Tuesday, May 20, 2008

Enterprise Service Bus (ESB) - What and Why?

What is Enterprise Service Bus (ESB)?

SCA foundation is built using ESB Infrasture layer to enable "Separation of Concerns" which facilitates the client to become free from knowing and implementing so many details, which the client would be forced to do otherwise.

Example: Let's assume there are two business processes BP-1 and BP-2 and we have a requirement saying that BP-1 should get called only when the value of a certain input variable is greater than 500 otherwise BP-2 should get called. Without ESB how would we do that? By stuffing that logic in the client code. We will check that variable at that end and call either of the two web services implementing BP-1 & BP-2 based on the value of the input variable under consideration.

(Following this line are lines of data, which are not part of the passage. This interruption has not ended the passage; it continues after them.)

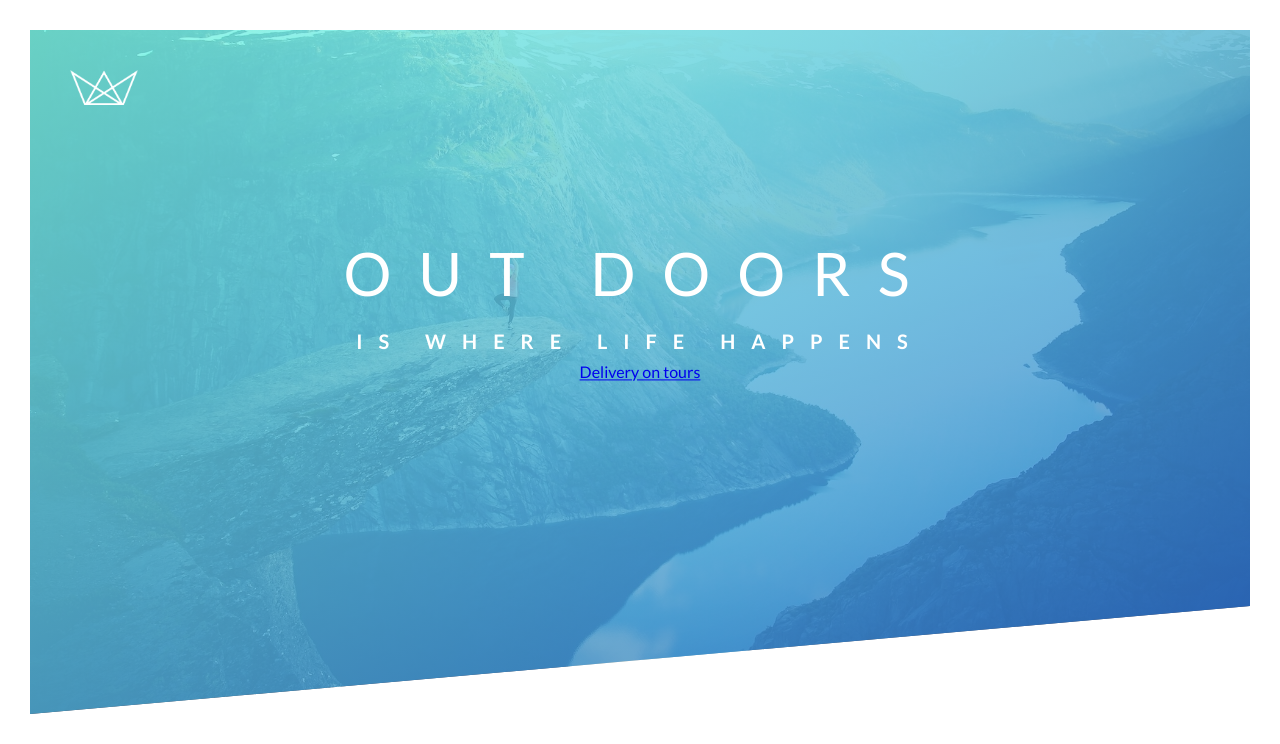
Repository: haokiet2501/natours-page
Page: index.html
The author's editor kept a copy of each file at every save. The page is drawn from the files as they stood at one save, then again after the next save.
The browser window is 1280 px wide. The pictures show the whole page.

Above is the page before, as saved 2022-07-31 19:22:35.

### index.html
<!DOCTYPE html>
<html lang="en">
<head>
    <meta charset="UTF-8">
    <meta http-equiv="X-UA-Compatible" content="IE=edge">
    <meta name="viewport" content="width=device-width, initial-scale=1.0">
    <link rel="shortcut icon" href="img/favicon.png" type="image/x-icon">
    <link rel="stylesheet" href="styles.css">
    <title>Natours</title>
</head>
<body>
    <header class="header">
        <div class="logo">
            <img src="img/logo-white.png" alt="Logo" class="logo-img">
        </div>
        <div class="heading">
            <h1 class="heading-text">
                <span class="heading-subtitle">
                    Out doors
                </span>
                <span class="heading-subtext">
                    is where life happens
                </span>
            </h1>

            <a href="#" class="btn btn-white">Delivery on tours</a>
        </div>
    </header>
</body>
</html>

### styles.css
@import url('https://fonts.googleapis.com/css2?family=Lato:wght@300;400;700;900&display=swap');

* {
    margin: 0;
    padding: 0;
    box-sizing: border-box;
}

:root {
    --lighten-blue: #69ffd7;
    --medium-blue: #3badd4;
    --dark-blue: #1b92c2;
}

body {
    font-family: "Lato", sans-serif;
    line-height: 1.7;
    font-weight: 400;
    font-size: 16px;
    color: #777;
    padding: 30px;
}

html {
    scroll-behavior: smooth;
}

.header {
    position: relative;
    height: 95vh;
    background-image: linear-gradient(
        to right bottom,
        rgba(126, 255, 232, 0.8),
        rgba(40, 107, 208, 0.8)
        ) ,url("./img/hero.jpg");
    background-size: cover;
    background-position: top;
    clip-path: polygon(0 0, 100% 0, 100% 80vh, 0 100%);
}

.logo {
    position: absolute;
    top: 40px;
    left: 40px;
}

.logo-img {
    height: 35px;
}

.heading {
    position: absolute;
    top: 40%;
    left: 50%;
    transform: translate(-50%, -50%);
    text-align: center;
}

.heading-text {
    color: #fff;
    text-transform: uppercase;
    backface-visibility: hidden;
}

.heading-subtitle {
    display: block;
    font-size: 60px;
    font-weight: 400;
    letter-spacing: 27px;
    animation: 1s moveLeft ease-out;
}

.heading-subtext {
    display: block;
    font-size: 20px;
    font-weight: 700;
    letter-spacing: 16px;
    animation: 1s moveRight ease-out;
}

@keyframes moveLeft{
    0% {
        opacity: 0;
        transform: translateX(-100px);
    }
    80% {
        transform: translateX(20px);
    }
    100% {
        opacity: 1;
        transform: translate(0);
    }
}

@keyframes moveRight{
    0% {
        opacity: 0;
        transform: translateX(100px);
    }
    80% {
        transform: translateX(-20px);
    }
    100% {
        opacity: 1;
        transform: translate(0);
    }
}

After the next save:
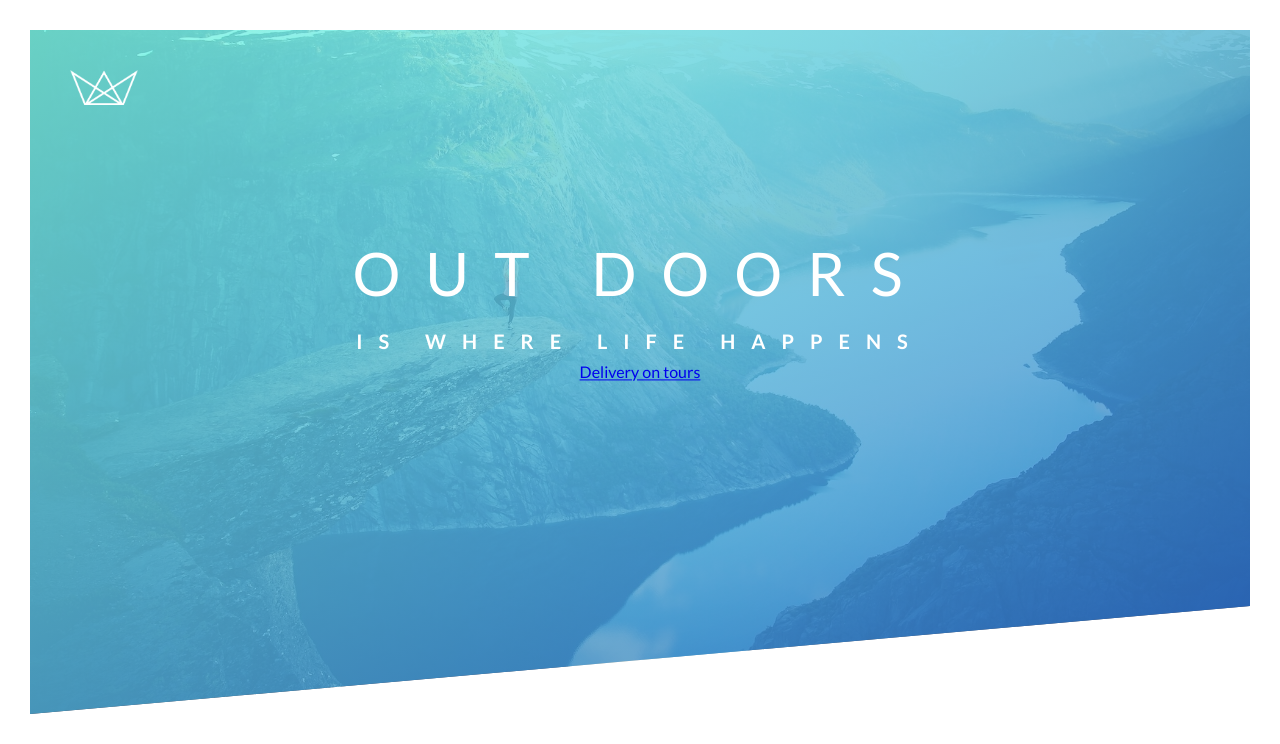
Saved 15 s later.
--- a/styles.css
+++ b/styles.css
@@ -66,7 +66,7 @@ html {
     display: block;
     font-size: 60px;
     font-weight: 400;
-    letter-spacing: 27px;
+    letter-spacing: 25px;
     animation: 1s moveLeft ease-out;
 }
 
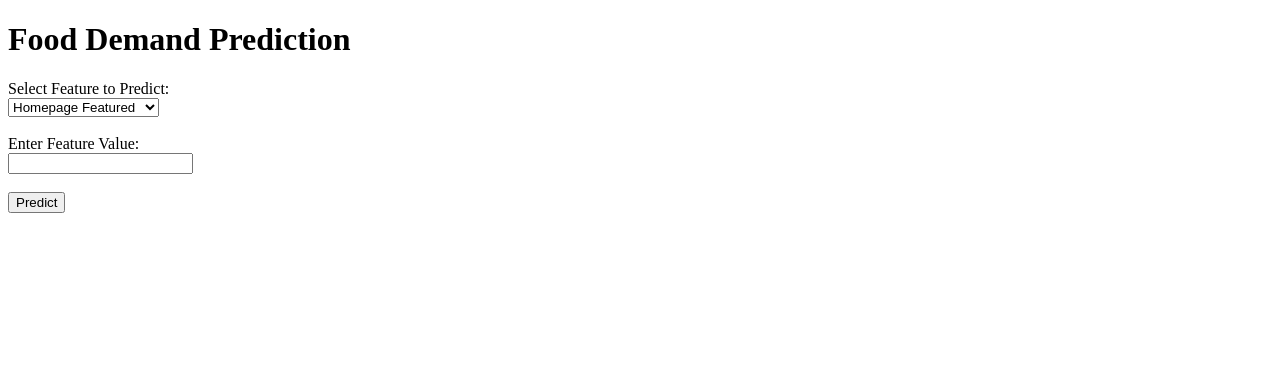
Repository: VishakhaSainani/food_demand_prediction
Page: templates/index.html
An editor plug-in stored every save of this project. The page is shown before and after the next save, followed by the edit.
The browser window is 1280 px wide. The pictures show the whole page.
The template is drawn by Flask 3. The application's start-up code is not run. The template is opened directly, without the code that normally fills it, so the values that code supplies are empty.

Above is the page before, as saved 2024-04-25 02:41:55.

After the next save:
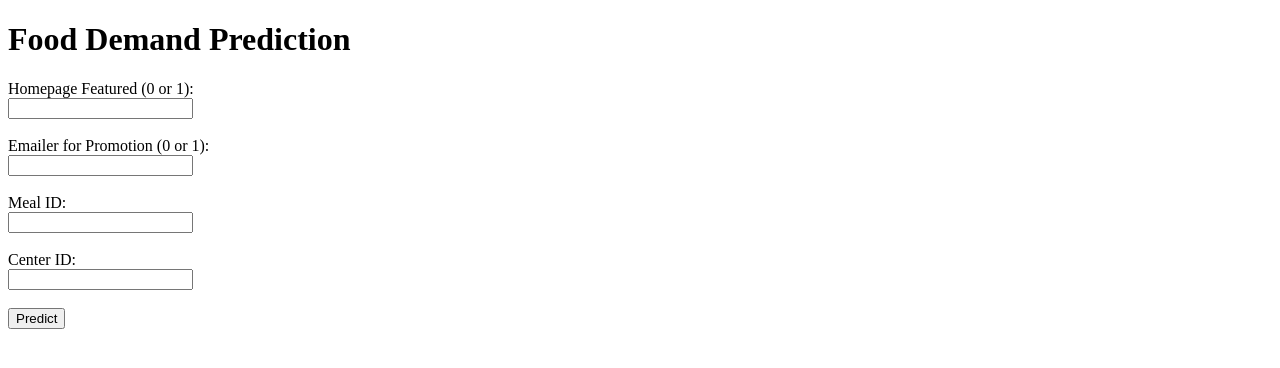
Saved 16 s later.
--- a/templates/index.html
+++ b/templates/index.html
@@ -8,20 +8,23 @@
   <body>
     <h1>Food Demand Prediction</h1>
     <form id="prediction-form">
-      <label for="feature-selector">Select Feature to Predict:</label><br />
-      <select id="feature-selector" name="feature">
-        <option value="homepage_featured">Homepage Featured</option>
-        <option value="emailer_for_promotion">Emailer for Promotion</option>
-        <option value="meal_id">Meal ID</option>
-        <option value="center_id">Center ID</option></select
-      ><br /><br />
-      <label for="feature-value">Enter Feature Value:</label><br />
+      <label for="homepage_featured">Homepage Featured (0 or 1):</label><br />
       <input
         type="number"
-        id="feature-value"
-        name="value"
-        required
+        id="homepage_featured"
+        name="homepage_featured"
       /><br /><br />
+      <label for="emailer_for_promotion">Emailer for Promotion (0 or 1):</label
+      ><br />
+      <input
+        type="number"
+        id="emailer_for_promotion"
+        name="emailer_for_promotion"
+      /><br /><br />
+      <label for="meal_id">Meal ID:</label><br />
+      <input type="number" id="meal_id" name="meal_id" /><br /><br />
+      <label for="center_id">Center ID:</label><br />
+      <input type="number" id="center_id" name="center_id" /><br /><br />
       <button type="submit">Predict</button>
     </form>
     <div id="prediction-result"></div>
@@ -32,10 +35,11 @@
         .addEventListener("submit", function (event) {
           event.preventDefault();
           const form = event.target;
-          const feature = form.feature.value;
-          const value = form.value.value;
           const data = {
-            [feature]: value,
+            homepage_featured: form.homepage_featured.value || null,
+            emailer_for_promotion: form.emailer_for_promotion.value || null,
+            meal_id: form.meal_id.value || null,
+            center_id: form.center_id.value || null,
           };
           fetch("/predict", {
             method: "POST",
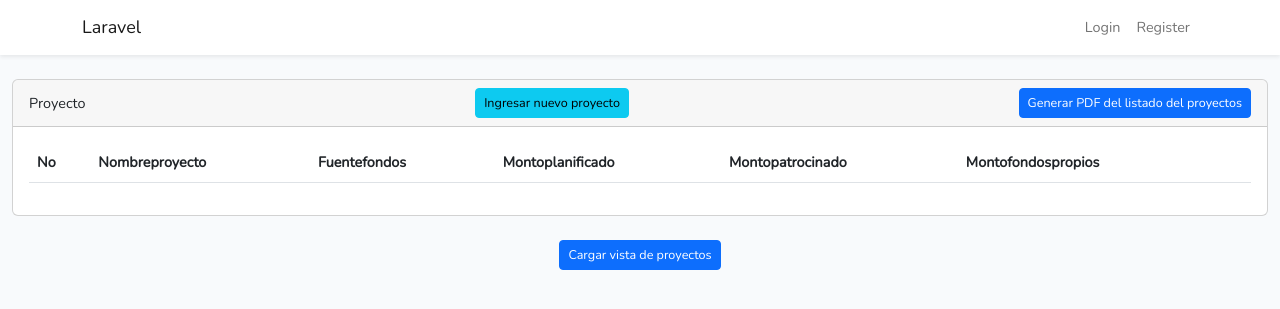
Repository: Hellcat98/Practica_laravel_alfredo
Page: http://localhost/proyecto
The author's editor kept a copy of each file at every save. The page is drawn from the files as they stood at one save, then again after the next save.
The browser window is 1280 px wide. The pictures show the whole page.
The page is served by the project's Laravel application, run on PHP 8.4 with Laravel 10. Style sheets and scripts are compiled from the project's sources, by tool versions that may differ from the author's. Queries for data that is not in the repository find no rows.

Above is the page before, as saved 2023-06-11 17:41:20.

After the next save:
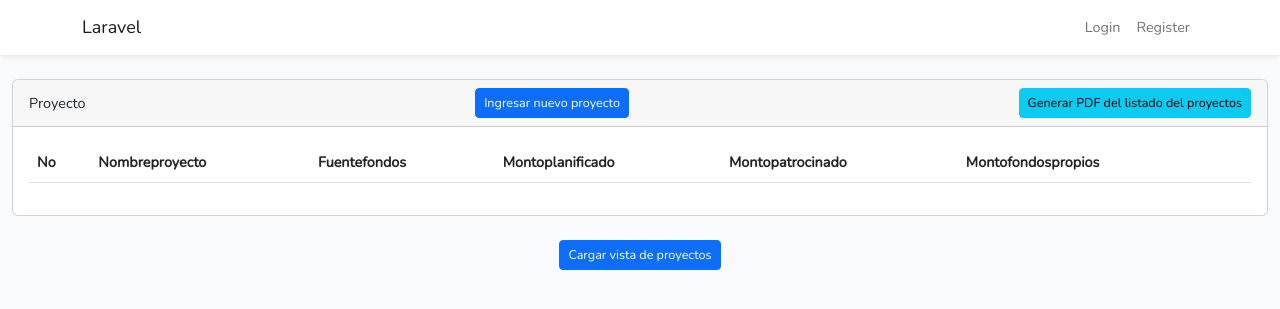
Saved 36 s later.
--- a/resources/views/proyecto/index.blade.php
+++ b/resources/views/proyecto/index.blade.php
@@ -17,12 +17,12 @@
                             </span>
 
                              <div class="float-right">
-                                <a href="{{ route('proyecto.create') }}" class="btn btn-info btn-sm float-right"  data-placement="left">
+                                <a href="{{ route('proyecto.create') }}" class="btn btn-primary btn-sm float-right"  data-placement="left">
                                   {{ __('Ingresar nuevo proyecto') }}
                                 </a>
                               </div>
                               <div class="float-right">
-                                <a href="{{ route('descargar-pdf') }}" class="btn btn-primary btn-sm float-right"  data-placement="left">
+                                <a href="{{ route('descargar-pdf') }}" class="btn btn-info btn-sm float-right"  data-placement="left">
                                   {{ __('Generar PDF del listado del proyectos') }}
                                 </a>
                               </div>
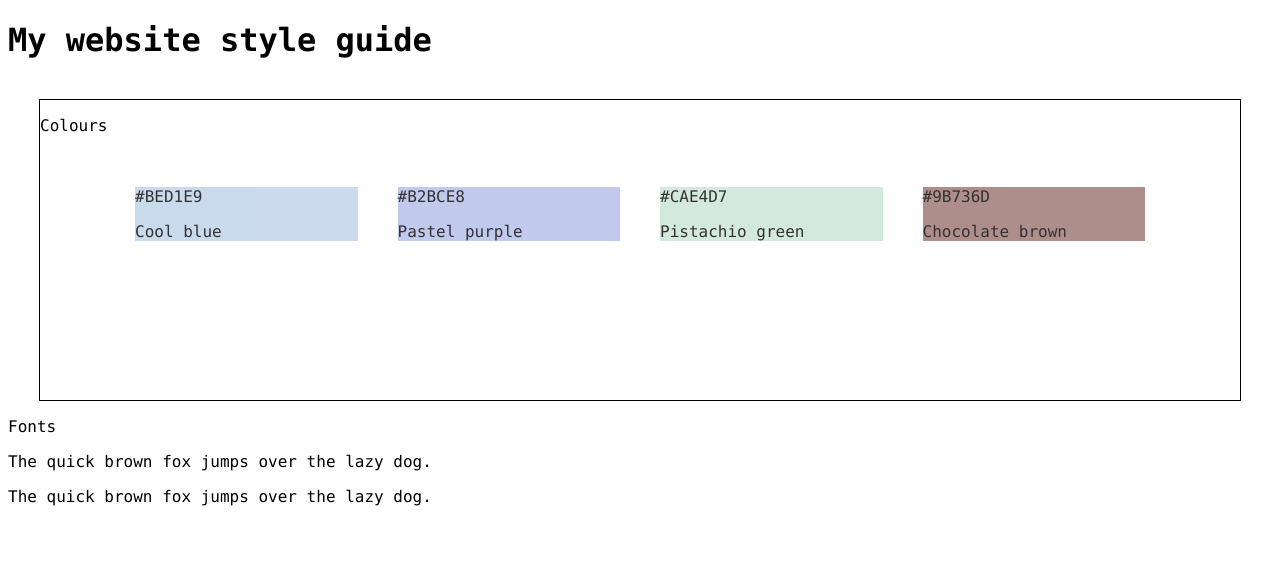
Repository: nazaninrizvi/codecademy
Page: Javascript/website-design-system/index.html
These files come from the project's save history. The page is drawn as it stood at one moment and after a run of saves; the edit follows.
The browser window is 1280 px wide. The pictures show the whole page.

Above is the page before, as saved 2021-11-26 14:29:04.

### Javascript/website-design-system/index.html
<!DOCTYPE html>
<html>
    <head>
        <title>My website style guide</title>
        <link rel="stylesheet" href="styles.css" type="text/css" />
    </head>
    <body>
        <h1>My website style guide</h1>
        <div id="colors">
            <div class="colors-container">
                <p>Colours</p>
                <div class="colcontainer">
                    <div class="cols"><div id="coolblue">
                        <p>#BED1E9</p>
                        <p>Cool blue</p>
                    </div></div>

                    <div class="cols"><div id="pastelPurple">
                        <p>#B2BCE8</p>
                        <p>Pastel purple</p>
                    </div></div>

                    <div class="cols"><div id="pistachio">
                        <p>#CAE4D7</p>
                        <p>Pistachio green</p>
                    </div></div>

                    <div class="cols"><div id="brown">
                        <p>#9B736D</p>
                        <p>Chocolate brown</p>
                    </div></div>
                </div>
            </div>
        </div>
        <div id="fonts">
           <p>Fonts</p>
           <div class="fontcontainer">
               <div class='font'>
                <p>The quick brown fox jumps over the lazy dog.

                </p>The quick brown fox jumps over the lazy dog.


               </div>
           </div>
        </div>
    </body>
</html>

### Javascript/website-design-system/styles.css
*{
    font-family: "Lucida Console", Courier, monospace;
}

.colors-container{
    height: 300px;
    max-width: 1200px;
    margin: 40px auto auto auto;
    border: 1px solid black;
  }

  .colcontainer{
    max-width: 1050px;
    margin: 15px auto auto auto;
    display: flex;
    justify-content: space-between;
  }

  .cols{
    height: 300px;
    padding: 20px;
    margin-bottom: auto;
    flex-basis: 30%;
    box-sizing: border-box;
    opacity: 0.8;
  }

#coolblue{
    background-color: #bed1e9;
  }

#pastelPurple{
    background-color: #B2BCE8;
}

#pistachio{
    background-color: #CAE4D7;
}

#brown{
    background-color: #9B736D;
}

After the next 4 saves:
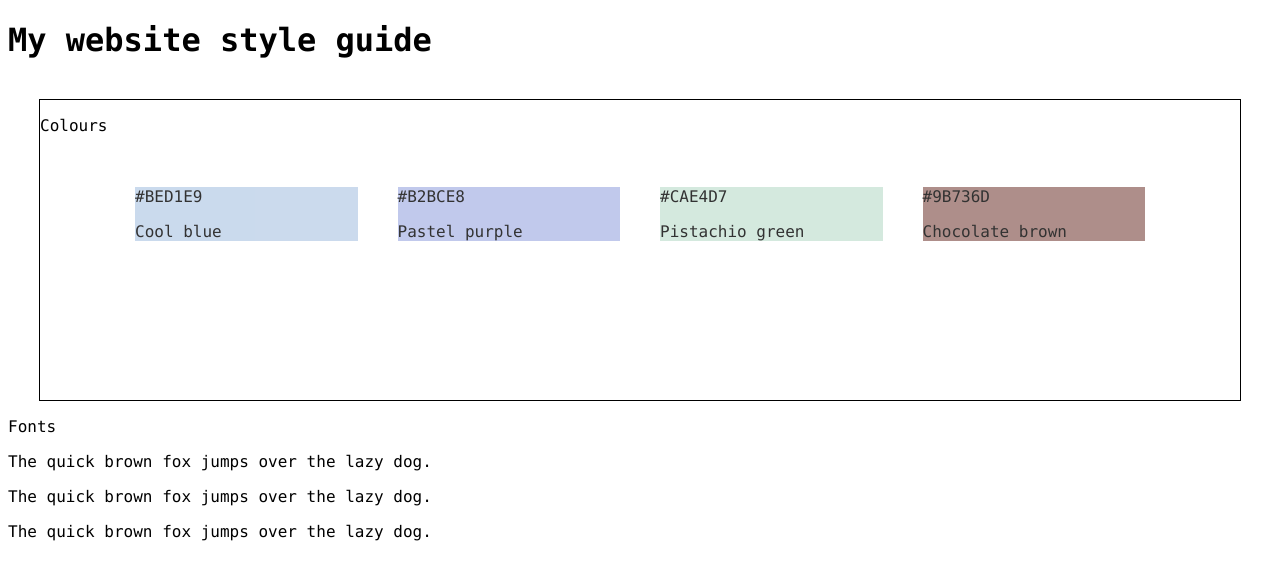
The 4 saves are shown as one change because they came seconds apart.
The last was saved 12 s later.
--- a/Javascript/website-design-system/index.html
+++ b/Javascript/website-design-system/index.html
@@ -36,6 +36,7 @@
            <p>Fonts</p>
            <div class="fontcontainer">
                <div class='font'>
+                <p>The quick brown fox jumps over the lazy dog.</p>
                 <p>The quick brown fox jumps over the lazy dog.
 
                 </p>The quick brown fox jumps over the lazy dog.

With the help of ESB, we don't need to do that at client side. Actually ESB infrastructure forms another layer between the client and the actual Web Services and all such tasks are performed at ESB layer, which makes the implementation far more maintainable and stable.

Another example scenario can be where an input variable needs to be transformed before the service gets called and the service should accept only the transformed value. In addition the response may also need to be tranformed back to some other format before being given to the client. Let's say the client accepts only Pin Code numbers whereas the service requires the area name associated with Pin Code and not the raw pin code number. We can achieve all such transformations quite easily and effectively using the ESB Infrastructure.

Why ESB?

Well... There are quite a few reasons. Some of them are:-

  • Virtualization - You don't require to maintain the URL of the actual Web Service. What you require is to know the URL of the ESB, which will act as the Web Service for the client. The ESB will route the request to the appropriate URL and return back the response to the client.
  • Transformation - The data in the request can be tranformed easily and effectively before being set to the actual service and similarly the response can also be tranformed before reaching the client.
  • Routing - The requests can be filtered at the ESB layer and based on the implemented Routing Rules they can be forwarded to the desired Web Service URLs. This routing can either be content-based or header-based. An example of content-based routing: an input variable is checked and let's say if that variable has a value '1' then the request will be forwarded to an external Web Service whereas the value of that input variable as '0' will route the request to an internal Web Service for faster performance or any other reason. Similarly an example of header-based routing: if the request is coming from '*.abc.com' frward it to an internal Web Service otherwise route to an external Web Service.
  • Validations - ESB layer can be used to validate the request XML or response XML against selected XSDs. Validation based on an XSD is a relatively performance intensive task, so now the valiadtion can also be done against a 'Schematran (.sch files)' for better performance. SCH has also become a standard for Open-SOA now.
  • Event Handling - At ESB level you can either subscribe to or raise business events. For example, let's say the business requirement is such that as soon as a new customer is added to the system, a business event should be raised for the creation of his/her email account. Using ESB Infrastructure you can easily create, raise, and publish that event which will eventually be received by the component responsible for Email Account creation.
  • Interactions - Using ESB you can easily implement Synchronous or Asynchronous interactions between consumers and providers.
  • Security Enforcements - In addition to the above advantages, the ESB layer can also be used to enforce security of various levels. Example: you may like to authenticate all the requests coming from a particular domain. You can easily do that using ESB. Far more advanced security measures can also be implemented quite easily using ESB.



Anonymous said...

what r system properties file.
What is the diffrence between loading the driver throurh it(system Property) and through Class.forName ?

Geek said...

Vijay: Questions noted. I'll post the answers soon. Thanks for your visit.

Geek said...

Answers posted. Please check the URL (http://geekexplains.blogspot.com/2008/05/properties-and-system-properties-in.html) to read answers to both of the above questions.

Keep Visiting/Posting!

Manikandan said...

Short and sweet explanations...
Thanks a lot!!!!

S Manikandan

Anonymous said...

very nicely explained. thanx..